A San Francisco supervisor is proposing a new law that would require foot patrols by police on city streets and on public transit.
Supervisor Ross Mirkarimi on Tuesday submitted a ballot measure, signed by four other supervisors, for the June 8 election that would require district police captains to assign officers to foot beat patrols in neighborhoods and on Muni. The law would build on a 2007 pilot foot patrol program.
Mirkarimi said such patrols are proven crime deterrents and help build trust among residents, merchants and community leaders.
“Walking or bicycling police beats or riding Muni should not be a luxury for one of the best-funded per capita police departments in the nation,” Mirkarimi said.

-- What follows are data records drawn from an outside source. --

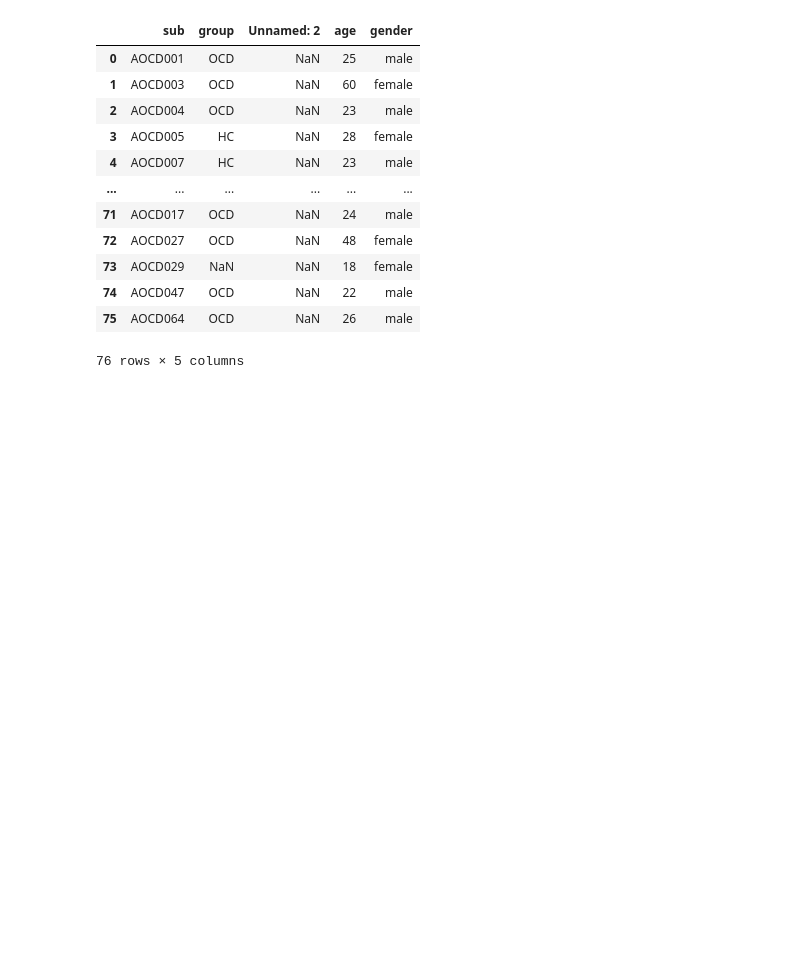
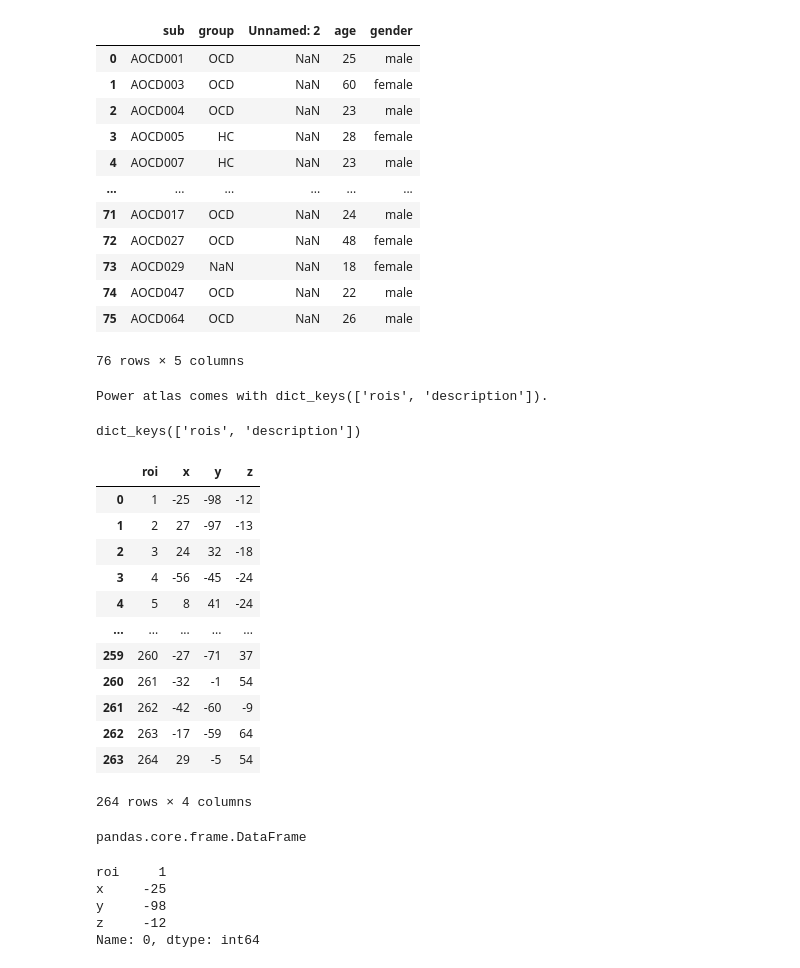
Before and after one commit to XiaoqianXiao/OCD_RO1, a Jupyter notebook: try.ipynb, the cells around one changed output. Cells and saved outputs as stored; diff of their text form; code cells hidden in the pictures; blank space fills up the shorter version.

```diff
--- a/try.ipynb
+++ b/try.ipynb
@@ -226,3 +226,42 @@ df_demo_all
 | 74 | AOCD047 | OCD | NaN | 22 | male |
 | 75 | AOCD064 | OCD | NaN | 26 | male |
 76 rows × 5 columns
+# %%
+from nilearn.datasets import fetch_coords_power_2011
+
+power = fetch_coords_power_2011()
+print(f"Power atlas comes with {power.keys()}.")
+# %% [output]
+Power atlas comes with dict_keys(['rois', 'description']).
+# %%
+power.keys()
+# %% [output]
+dict_keys(['rois', 'description'])
+# %%
+power.rois
+# %% [output]
+|  | roi | x | y | z |
+| 0 | 1 | -25 | -98 | -12 |
+| 1 | 2 | 27 | -97 | -13 |
+| 2 | 3 | 24 | 32 | -18 |
+| 3 | 4 | -56 | -45 | -24 |
+| 4 | 5 | 8 | 41 | -24 |
+| ... | ... | ... | ... | ... |
+| 259 | 260 | -27 | -71 | 37 |
+| 260 | 261 | -32 | -1 | 54 |
+| 261 | 262 | -42 | -60 | -9 |
+| 262 | 263 | -17 | -59 | 64 |
+| 263 | 264 | 29 | -5 | 54 |
+264 rows × 4 columns
+# %%
+type(power.rois)
+# %% [output]
+pandas.core.frame.DataFrame
+# %%
+power.rois.loc[0]
+# %% [output]
+roi     1
+x     -25
+y     -98
+z     -12
+Name: 0, dtype: int64
```
Also changed, not shown: 1 other file.
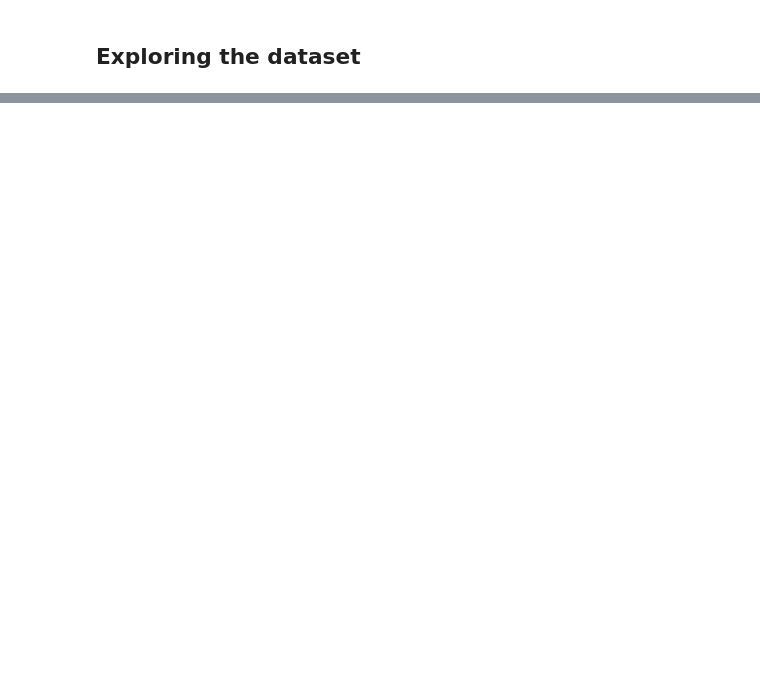
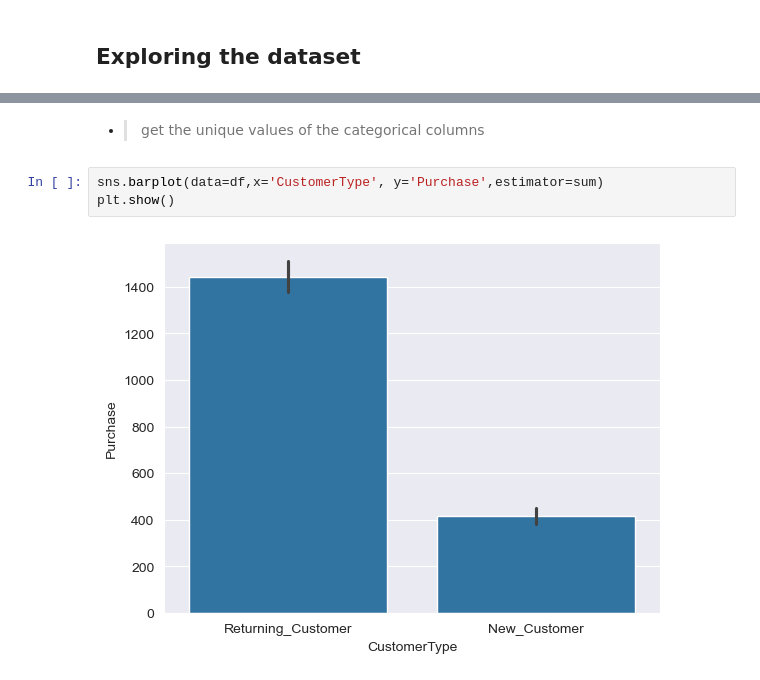
Before and after one commit to faris-agour/Predicting-Customer-Purchase, a Jupyter notebook: project.ipynb, the cells around one changed output, grey strips where cells are left out. Cells and saved outputs as stored; diff of their text form; blank space fills up the shorter version.

```diff
--- a/project.ipynb
+++ b/project.ipynb
@@ -40,0 +120,7 @@ memory usage: 787.8+ KB
+# %% [markdown]
+- > get the unique values of the categorical columns
+# %%
+sns.barplot(data=df,x='CustomerType', y='Purchase',estimator=sum)
+plt.show()
+# %% [output]
+[figure, added]
```
Also changed, not shown: parts of 50 cells of this notebook.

Police Chief George Gascon has said that budgetary constraints make it impossible for foot beat officers to be deployed in every community.
“There is a philosophical difference,” Mirkarimi said. “I think the police (in San Francisco) do not believe in foot patrols.” But he asserted they have been effective in other large cities such as New York and Chicago.
“San Francisco is not Los Angeles,” Mirkarimi said. “Policing strictly by car is not the way to activate community policing in a city like ours.”
“It makes people very happy to see SFPD walking beats in areas that are particularly distressed,” he said.
And though police are already riding some Muni lines, Mirkarimi insisted the current approach offers “nothing with any consistency or continuity.”
Mirkarimi said the proposed law would give “substantial discretion” to police command staff to define and modify foot patrols in response to crime trends and community input.
“I believe in CompStat,” he said, referring to the police department’s newly implemented program, which tracks crime reports in order to hold police accountable and enable quick responses to neighborhood crime trends.
CompStat was begun by former New York City and Los Angeles police Chief William Bratton, under whom Gascon served in Los Angeles as an assistant chief.
Supervisors David Chiu, Eric Mar, John Avalos and David Campos also signed on to the ballot measure, which would require a simple majority vote to pass, Mirkarimi said.
In a related matter, Mirkarimi also requested a hearing on a proposed “sit-lie” ordinance by Gascon, intended to combat street hooliganism in neighborhoods such as the Haight-Ashbury.
Mirkarimi said unanswered questions remain about why anti-loitering and nuisance laws already on the books are not being enforced by police.